#### Work instruction:
An exact restatement of the records below is expected.

#### Data provided:
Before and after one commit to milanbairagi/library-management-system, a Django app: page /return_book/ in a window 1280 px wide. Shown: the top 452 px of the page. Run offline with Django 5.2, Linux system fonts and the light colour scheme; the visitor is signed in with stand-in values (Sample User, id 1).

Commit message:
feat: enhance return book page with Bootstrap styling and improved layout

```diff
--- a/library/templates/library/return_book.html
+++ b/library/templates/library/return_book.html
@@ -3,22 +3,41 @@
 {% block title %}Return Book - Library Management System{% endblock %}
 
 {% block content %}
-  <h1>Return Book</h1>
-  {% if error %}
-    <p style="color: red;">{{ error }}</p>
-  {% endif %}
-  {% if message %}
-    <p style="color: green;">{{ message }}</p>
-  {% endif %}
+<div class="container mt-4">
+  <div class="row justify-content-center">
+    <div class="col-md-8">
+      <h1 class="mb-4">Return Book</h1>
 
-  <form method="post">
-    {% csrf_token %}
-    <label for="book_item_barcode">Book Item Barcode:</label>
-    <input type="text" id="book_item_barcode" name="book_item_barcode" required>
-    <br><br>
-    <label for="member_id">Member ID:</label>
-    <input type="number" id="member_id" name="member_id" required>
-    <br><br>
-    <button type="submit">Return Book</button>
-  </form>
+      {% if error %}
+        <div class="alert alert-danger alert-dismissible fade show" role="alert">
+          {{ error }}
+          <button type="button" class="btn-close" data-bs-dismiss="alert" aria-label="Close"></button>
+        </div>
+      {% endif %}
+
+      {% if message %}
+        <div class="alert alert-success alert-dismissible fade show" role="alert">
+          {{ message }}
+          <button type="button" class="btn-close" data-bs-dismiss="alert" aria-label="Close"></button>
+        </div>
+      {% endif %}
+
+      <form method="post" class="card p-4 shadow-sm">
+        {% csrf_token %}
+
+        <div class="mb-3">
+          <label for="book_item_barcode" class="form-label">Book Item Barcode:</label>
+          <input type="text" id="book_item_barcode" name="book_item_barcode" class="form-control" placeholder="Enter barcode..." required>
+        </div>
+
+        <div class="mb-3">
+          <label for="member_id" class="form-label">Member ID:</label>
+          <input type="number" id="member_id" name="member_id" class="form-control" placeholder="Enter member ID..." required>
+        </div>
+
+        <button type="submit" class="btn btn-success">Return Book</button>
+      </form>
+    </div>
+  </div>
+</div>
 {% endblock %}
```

#### Exercise output:
Before and after one commit to milanbairagi/library-management-system, a Django app: page /return_book/ in a window 1280 px wide. Shown: the top 452 px of the page. Run offline with Django 5.2, Linux system fonts and the light colour scheme; the visitor is signed in with stand-in values (Sample User, id 1).

Commit message:
feat: enhance return book page with Bootstrap styling and improved layout

```diff
--- a/library/templates/library/return_book.html
+++ b/library/templates/library/return_book.html
@@ -3,22 +3,41 @@
 {% block title %}Return Book - Library Management System{% endblock %}
 
 {% block content %}
-  <h1>Return Book</h1>
-  {% if error %}
-    <p style="color: red;">{{ error }}</p>
-  {% endif %}
-  {% if message %}
-    <p style="color: green;">{{ message }}</p>
-  {% endif %}
+<div class="container mt-4">
+  <div class="row justify-content-center">
+    <div class="col-md-8">
+      <h1 class="mb-4">Return Book</h1>
 
-  <form method="post">
-    {% csrf_token %}
-    <label for="book_item_barcode">Book Item Barcode:</label>
-    <input type="text" id="book_item_barcode" name="book_item_barcode" required>
-    <br><br>
-    <label for="member_id">Member ID:</label>
-    <input type="number" id="member_id" name="member_id" required>
-    <br><br>
-    <button type="submit">Return Book</button>
-  </form>
+      {% if error %}
+        <div class="alert alert-danger alert-dismissible fade show" role="alert">
+          {{ error }}
+          <button type="button" class="btn-close" data-bs-dismiss="alert" aria-label="Close"></button>
+        </div>
+      {% endif %}
+
+      {% if message %}
+        <div class="alert alert-success alert-dismissible fade show" role="alert">
+          {{ message }}
+          <button type="button" class="btn-close" data-bs-dismiss="alert" aria-label="Close"></button>
+        </div>
+      {% endif %}
+
+      <form method="post" class="card p-4 shadow-sm">
+        {% csrf_token %}
+
+        <div class="mb-3">
+          <label for="book_item_barcode" class="form-label">Book Item Barcode:</label>
+          <input type="text" id="book_item_barcode" name="book_item_barcode" class="form-control" placeholder="Enter barcode..." required>
+        </div>
+
+        <div class="mb-3">
+          <label for="member_id" class="form-label">Member ID:</label>
+          <input type="number" id="member_id" name="member_id" class="form-control" placeholder="Enter member ID..." required>
+        </div>
+
+        <button type="submit" class="btn btn-success">Return Book</button>
+      </form>
+    </div>
+  </div>
+</div>
 {% endblock %}
```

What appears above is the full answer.